Check every line of the records below for the string "description" and copy the ones that have it.

----- Records to process

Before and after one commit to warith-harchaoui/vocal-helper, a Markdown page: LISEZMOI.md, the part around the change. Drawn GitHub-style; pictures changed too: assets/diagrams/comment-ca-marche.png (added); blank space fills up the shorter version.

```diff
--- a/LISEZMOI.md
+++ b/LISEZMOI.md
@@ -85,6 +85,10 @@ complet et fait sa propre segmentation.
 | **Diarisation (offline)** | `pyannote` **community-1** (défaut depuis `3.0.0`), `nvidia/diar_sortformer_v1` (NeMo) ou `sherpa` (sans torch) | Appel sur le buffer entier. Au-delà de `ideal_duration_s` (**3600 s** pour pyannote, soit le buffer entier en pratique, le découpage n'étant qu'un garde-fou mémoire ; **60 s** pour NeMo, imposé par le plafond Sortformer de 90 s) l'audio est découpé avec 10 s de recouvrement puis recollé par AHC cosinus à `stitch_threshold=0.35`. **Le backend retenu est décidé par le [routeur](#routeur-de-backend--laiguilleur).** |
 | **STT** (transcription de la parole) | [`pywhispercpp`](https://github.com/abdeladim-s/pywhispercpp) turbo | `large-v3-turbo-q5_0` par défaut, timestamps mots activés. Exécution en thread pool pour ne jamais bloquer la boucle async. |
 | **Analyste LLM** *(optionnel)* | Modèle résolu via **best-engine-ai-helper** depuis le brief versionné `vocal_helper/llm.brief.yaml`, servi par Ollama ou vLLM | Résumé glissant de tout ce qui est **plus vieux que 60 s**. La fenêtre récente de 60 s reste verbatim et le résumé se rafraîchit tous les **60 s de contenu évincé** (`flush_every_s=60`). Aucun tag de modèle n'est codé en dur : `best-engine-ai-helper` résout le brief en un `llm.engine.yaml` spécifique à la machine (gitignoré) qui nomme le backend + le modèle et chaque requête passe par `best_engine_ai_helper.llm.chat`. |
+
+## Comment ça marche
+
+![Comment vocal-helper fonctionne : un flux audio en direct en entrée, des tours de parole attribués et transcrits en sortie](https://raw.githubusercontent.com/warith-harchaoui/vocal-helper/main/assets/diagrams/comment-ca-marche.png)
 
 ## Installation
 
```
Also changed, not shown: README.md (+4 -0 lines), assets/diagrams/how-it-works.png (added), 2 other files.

----------
----- Records to process

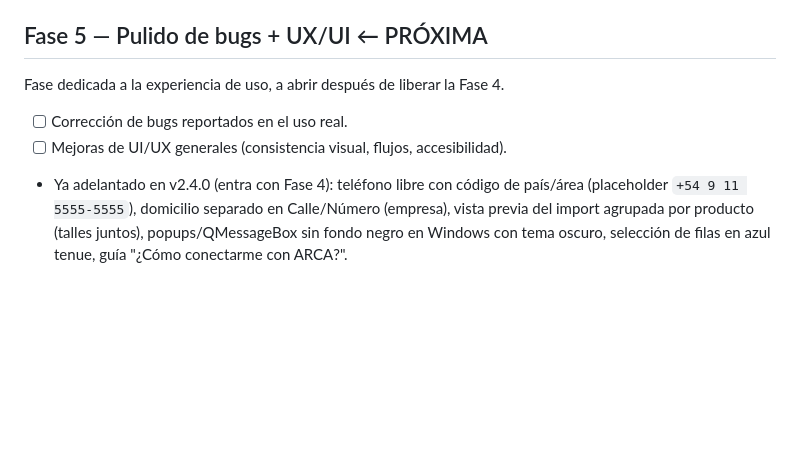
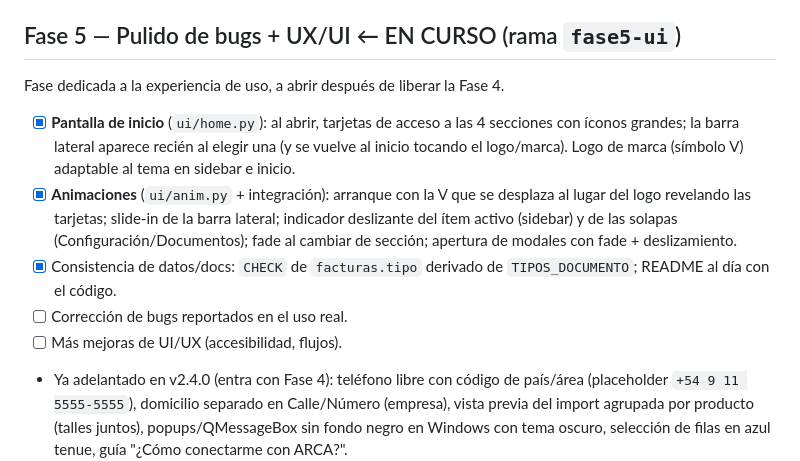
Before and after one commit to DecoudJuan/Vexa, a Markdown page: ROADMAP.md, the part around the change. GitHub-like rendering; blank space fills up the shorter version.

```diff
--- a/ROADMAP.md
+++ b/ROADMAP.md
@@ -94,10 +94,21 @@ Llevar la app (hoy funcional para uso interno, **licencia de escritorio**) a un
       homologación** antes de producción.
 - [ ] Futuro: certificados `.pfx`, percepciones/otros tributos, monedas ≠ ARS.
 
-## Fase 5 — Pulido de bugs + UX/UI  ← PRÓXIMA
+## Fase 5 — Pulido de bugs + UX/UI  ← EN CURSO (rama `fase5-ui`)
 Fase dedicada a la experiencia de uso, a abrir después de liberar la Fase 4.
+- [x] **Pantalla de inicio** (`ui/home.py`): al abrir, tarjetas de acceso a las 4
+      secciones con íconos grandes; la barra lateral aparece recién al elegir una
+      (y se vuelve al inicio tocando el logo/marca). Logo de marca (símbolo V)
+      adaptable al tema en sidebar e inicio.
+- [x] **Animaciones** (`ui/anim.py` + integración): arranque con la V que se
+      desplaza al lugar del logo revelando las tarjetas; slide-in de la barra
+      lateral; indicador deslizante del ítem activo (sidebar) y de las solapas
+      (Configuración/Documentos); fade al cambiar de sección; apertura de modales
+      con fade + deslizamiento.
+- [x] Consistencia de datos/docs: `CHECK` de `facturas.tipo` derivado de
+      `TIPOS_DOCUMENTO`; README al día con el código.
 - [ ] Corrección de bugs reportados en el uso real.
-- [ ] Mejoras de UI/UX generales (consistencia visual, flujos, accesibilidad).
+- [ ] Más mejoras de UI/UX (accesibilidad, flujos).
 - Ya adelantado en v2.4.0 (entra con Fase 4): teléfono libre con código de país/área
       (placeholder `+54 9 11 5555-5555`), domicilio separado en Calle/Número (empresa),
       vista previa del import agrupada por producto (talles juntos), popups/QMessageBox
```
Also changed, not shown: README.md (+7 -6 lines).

----------
----- Records to process

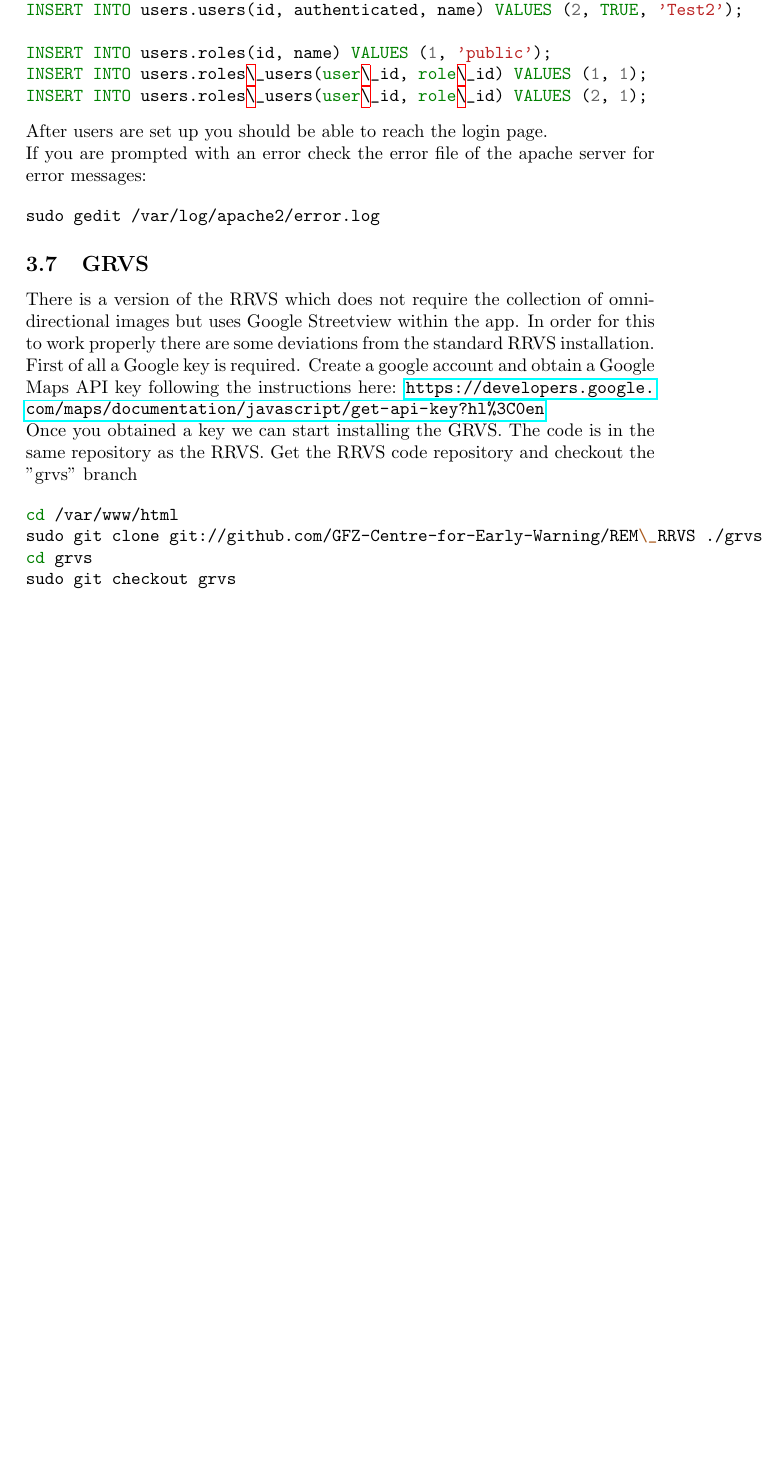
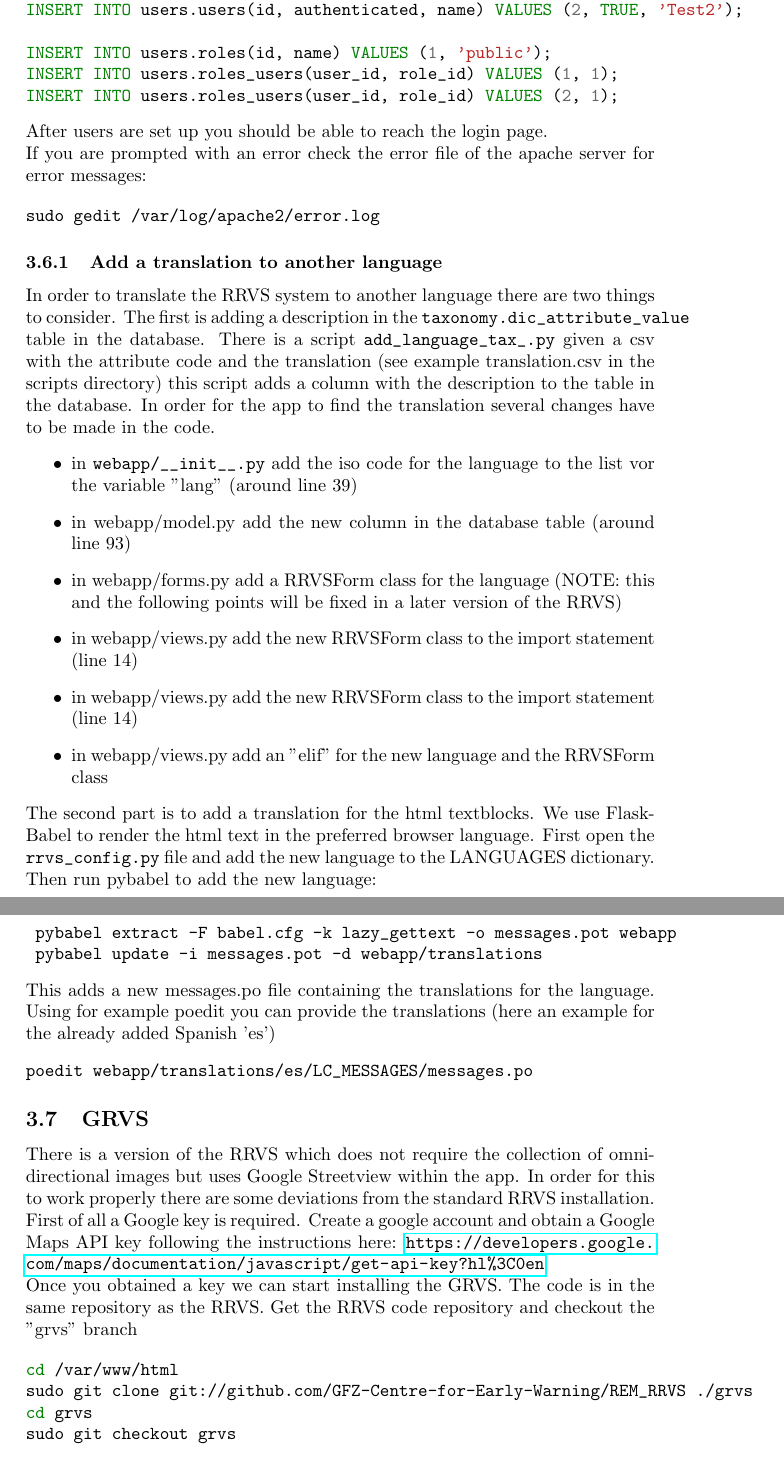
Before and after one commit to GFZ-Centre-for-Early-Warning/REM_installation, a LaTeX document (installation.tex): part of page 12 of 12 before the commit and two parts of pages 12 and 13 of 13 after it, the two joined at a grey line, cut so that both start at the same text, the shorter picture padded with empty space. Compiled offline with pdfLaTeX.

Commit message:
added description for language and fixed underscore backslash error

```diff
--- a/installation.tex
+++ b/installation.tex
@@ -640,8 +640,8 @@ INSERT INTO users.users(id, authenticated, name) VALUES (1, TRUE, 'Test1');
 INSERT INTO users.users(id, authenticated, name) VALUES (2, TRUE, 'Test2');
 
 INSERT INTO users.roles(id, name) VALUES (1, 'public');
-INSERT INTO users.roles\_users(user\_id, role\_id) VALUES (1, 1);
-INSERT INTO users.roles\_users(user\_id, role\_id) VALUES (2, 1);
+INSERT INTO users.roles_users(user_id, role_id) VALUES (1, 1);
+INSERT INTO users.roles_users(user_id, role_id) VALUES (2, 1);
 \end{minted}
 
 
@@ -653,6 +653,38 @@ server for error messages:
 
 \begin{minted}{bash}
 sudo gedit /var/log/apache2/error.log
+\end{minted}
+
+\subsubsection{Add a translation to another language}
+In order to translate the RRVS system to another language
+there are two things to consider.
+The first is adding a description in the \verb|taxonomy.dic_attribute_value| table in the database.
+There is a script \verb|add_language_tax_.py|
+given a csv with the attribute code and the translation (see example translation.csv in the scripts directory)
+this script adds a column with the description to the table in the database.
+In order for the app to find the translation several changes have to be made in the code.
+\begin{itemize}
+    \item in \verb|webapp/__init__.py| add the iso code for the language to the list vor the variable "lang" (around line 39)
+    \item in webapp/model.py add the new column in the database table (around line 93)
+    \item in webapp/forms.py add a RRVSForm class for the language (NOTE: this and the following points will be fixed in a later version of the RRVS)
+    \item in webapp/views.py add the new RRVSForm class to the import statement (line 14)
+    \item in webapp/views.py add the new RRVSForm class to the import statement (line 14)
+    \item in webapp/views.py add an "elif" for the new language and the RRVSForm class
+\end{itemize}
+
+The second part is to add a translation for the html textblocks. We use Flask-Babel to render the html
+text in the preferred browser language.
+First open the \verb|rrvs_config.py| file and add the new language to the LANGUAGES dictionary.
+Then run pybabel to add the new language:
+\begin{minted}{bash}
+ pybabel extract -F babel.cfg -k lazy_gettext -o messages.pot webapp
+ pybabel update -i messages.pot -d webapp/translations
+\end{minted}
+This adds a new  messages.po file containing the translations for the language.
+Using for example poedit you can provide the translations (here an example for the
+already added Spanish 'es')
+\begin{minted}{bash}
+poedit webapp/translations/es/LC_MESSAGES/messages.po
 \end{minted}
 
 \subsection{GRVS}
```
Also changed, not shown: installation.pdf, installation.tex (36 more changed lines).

----------

(Worked solution):
added description for language and fixed underscore backslash error
+The first is adding a description in the \verb|taxonomy.dic_attribute_value| table in the database.
+this script adds a column with the description to the table in the database.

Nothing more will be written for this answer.